Work item: Your answer must be the records below, repeated exactly, with every picture left out.

(Dataset)

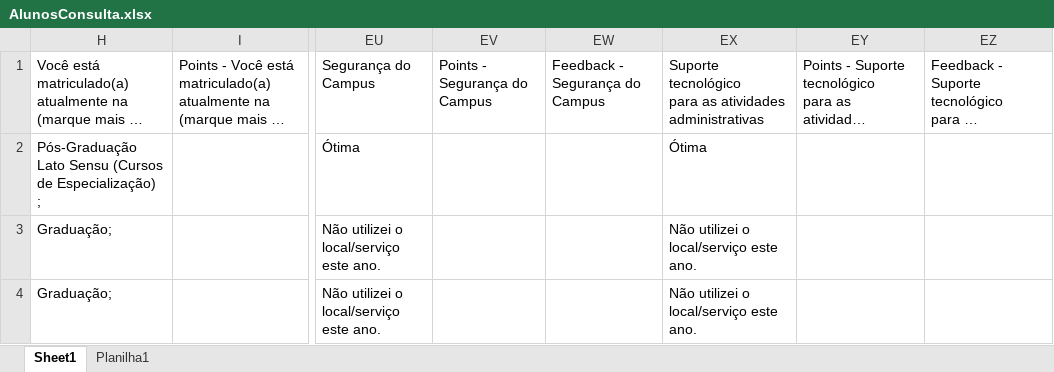
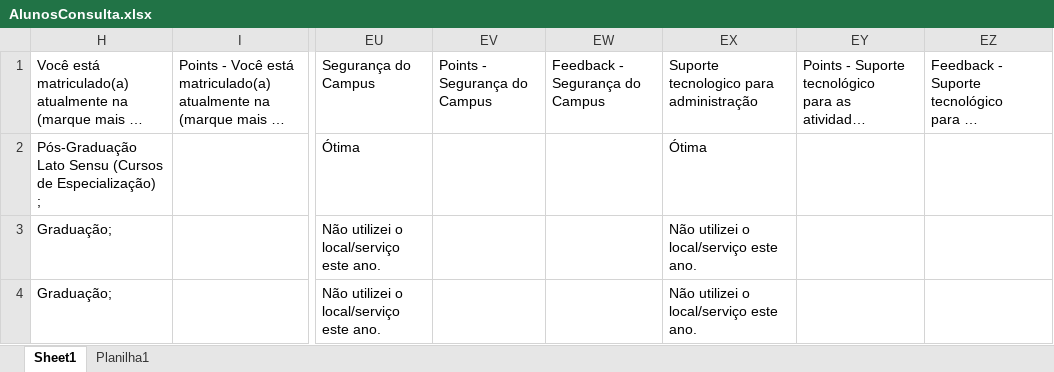
Before and after one commit to igorcic/Rpibic, an Excel workbook: AlunosConsulta.xlsx, sheet Sheet1, drawn as a sheet; only a part is shown, gaps mark what is left out; long unchanged cells end in …; values as stored, in another font and other column widths than the file's, no borders; table styles not drawn; ↵ is a line break in a cell; the diff names each change by its address in the sheet, - before the commit and + after, or states it on an @@ line.

Commit message:
Segurança e suporte tecnologico aluno adicionado

```diff
--- a/AlunosConsulta.xlsx (sheet Sheet1)
+++ b/AlunosConsulta.xlsx (sheet Sheet1)
-EX1: Suporte tecnológico ↵ para as atividades administrativas
+EX1: Suporte tecnologico para administração
```
Also changed, not shown: 1 other file.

(End Dataset)

Finished exercise:
Before and after one commit to igorcic/Rpibic, an Excel workbook: AlunosConsulta.xlsx, sheet Sheet1, drawn as a sheet; only a part is shown, gaps mark what is left out; long unchanged cells end in …; values as stored, in another font and other column widths than the file's, no borders; table styles not drawn; ↵ is a line break in a cell; the diff names each change by its address in the sheet, - before the commit and + after, or states it on an @@ line.

Commit message:
Segurança e suporte tecnologico aluno adicionado

```diff
--- a/AlunosConsulta.xlsx (sheet Sheet1)
+++ b/AlunosConsulta.xlsx (sheet Sheet1)
-EX1: Suporte tecnológico ↵ para as atividades administrativas
+EX1: Suporte tecnologico para administração
```
Also changed, not shown: 1 other file.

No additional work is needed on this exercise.